Early in the conversation at the Melchoir home, Flaherty brought up Menino’s chronic noncompliance with the Boston Residents Jobs Policy, which mandates that 50 percent of construction jobs in the city go to Boston residents, 25 percent to people of color and 10 percent to women.
“This administration clearly does not enforce the ordinance,” Flaherty said. “Nor do they really monitor construction sites. People say there are so many people in our neighborhoods who aren’t working and have the capability to perform well on these jobs.”
For good measure, Flaherty also cited the lack of leadership by people of color in Menino’s cabinet, noting that Menino has just one department head of color — Larry Mayes, the city’s chief of human services — and one superintendent of color — Dr. Carol R. Johnson of the Boston Public Schools.
In all sectors of city government, Flaherty said, leadership by people of color is lacking.
“In the [Boston] Police Department, the leadership doesn’t look like the face of the city,” Flaherty said. “That frustrates a lot of people. My administration, my cabinet, my commissioners will look like the face of the city.”
Flaherty has long relied on a strong base of support in the South Boston neighborhood where he grew up, as well as in West Roxbury and the predominantly white precincts in Dorchester. How he fares in the mayoral race may well hinge on his campaign’s ability to peel black and Latino voters away from Menino and Yoon.
And much of that may depend on his ability to transcend the racial politics that historically have pitted South Boston against Roxbury.
In Melchoir’s condo, Flaherty pointed to his work as a South Boston ward captain in the 1993 election of Ralph C. Martin II, the state’s first black district attorney. He also poined out that he was the first Boston city councilor to endorse Barack Obama in his historic bid for president. Menino, in contrast, backed Hillary Clinton.

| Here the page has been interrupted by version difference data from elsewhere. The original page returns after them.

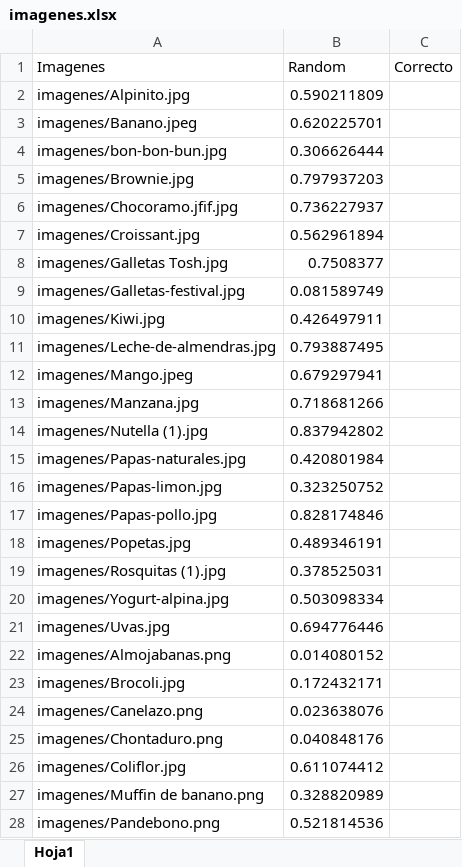
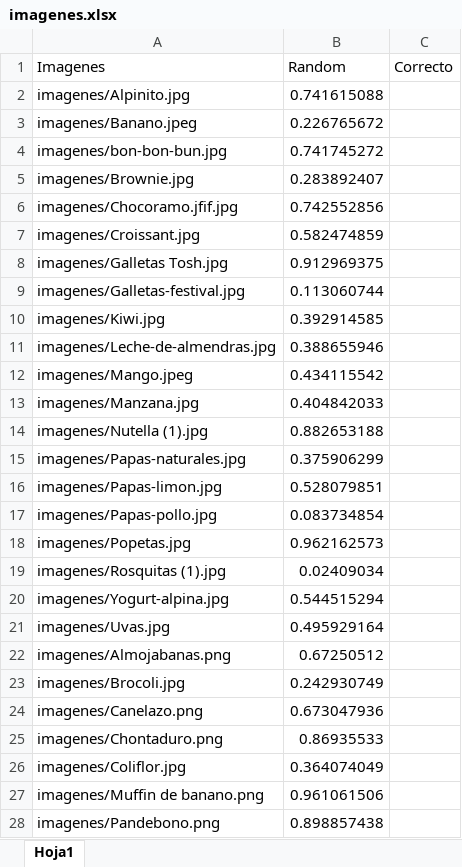
Before and after one commit to sebastianbalcucho1/sound-value, an Excel workbook: html/resources/imagenes.xlsx, sheet Hoja1, drawn as a sheet; only a part is shown; values as stored, in another font and other column widths than the file's, no borders; the diff covers the shown part only; the diff names each change by its address in the sheet, - before the commit and + after, or states it on an @@ line.

```diff
--- a/html/resources/imagenes.xlsx (sheet Hoja1)
+++ b/html/resources/imagenes.xlsx (sheet Hoja1)
-B2 (Random): 0.590211809
+B2 (Random): 0.741615088
-B3 (Random): 0.620225701
+B3 (Random): 0.226765672
-B4 (Random): 0.306626444
+B4 (Random): 0.741745272
-B5 (Random): 0.797937203
+B5 (Random): 0.283892407
-B6 (Random): 0.736227937
+B6 (Random): 0.742552856
-B7 (Random): 0.562961894
+B7 (Random): 0.582474859
-B8 (Random): 0.7508377
+B8 (Random): 0.912969375
-B9 (Random): 0.081589749
+B9 (Random): 0.113060744
-B10 (Random): 0.426497911
+B10 (Random): 0.392914585
-B11 (Random): 0.793887495
+B11 (Random): 0.388655946
-B12 (Random): 0.679297941
+B12 (Random): 0.434115542
-B13 (Random): 0.718681266
+B13 (Random): 0.404842033
-B14 (Random): 0.837942802
+B14 (Random): 0.882653188
-B15 (Random): 0.420801984
+B15 (Random): 0.375906299
-B16 (Random): 0.323250752
+B16 (Random): 0.528079851
-B17 (Random): 0.828174846
+B17 (Random): 0.083734854
-B18 (Random): 0.489346191
+B18 (Random): 0.962162573
-B19 (Random): 0.378525031
+B19 (Random): 0.02409034
-B20 (Random): 0.503098334
+B20 (Random): 0.544515294
-B21 (Random): 0.694776446
+B21 (Random): 0.495929164
-B22 (Random): 0.014080152
+B22 (Random): 0.67250512
-B23 (Random): 0.172432171
+B23 (Random): 0.242930749
-B24 (Random): 0.023638076
+B24 (Random): 0.673047936
-B25 (Random): 0.040848176
+B25 (Random): 0.86935533
-B26 (Random): 0.611074412
+B26 (Random): 0.364074049
-B27 (Random): 0.328820989
+B27 (Random): 0.961061506
-B28 (Random): 0.521814536
+B28 (Random): 0.898857438
```
Also changed, not shown: 1 added row, 1 removed row and 8 edited cells elsewhere in this sheet, imagenes.xlsx, 17 other files.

Political pundits point to the Menino machine’s defeat in the presidential primary last year at the hands of a campaign run by political outsiders as evidence that his organization does not have the ironclad grip on power many have assumed. The Menino machine also lost big in the state’s 2006 gubernatorial campaign, backing former Attorney General Thomas F. Reilly against Deval Patrick’s upstart operation.
Though he’s been on the City Council since 1999, Flaherty has the benefit of appearing like an outsider when compared to a 16-year incumbent like Menino, and he seems to relish that status in this race. It’s served him well before; to win in ’99, Flaherty noted, he had to take out the veteran Albert “Dapper” O’Neil, who had been on the council since 1971.
“They said, ‘You can’t beat Dapper O’Neil,’” Flaherty told Melchoir and her guests. “‘He’s been to more wakes than you’ve been to ballgames.’ I beat Dapper and I’m going to beat Menino.”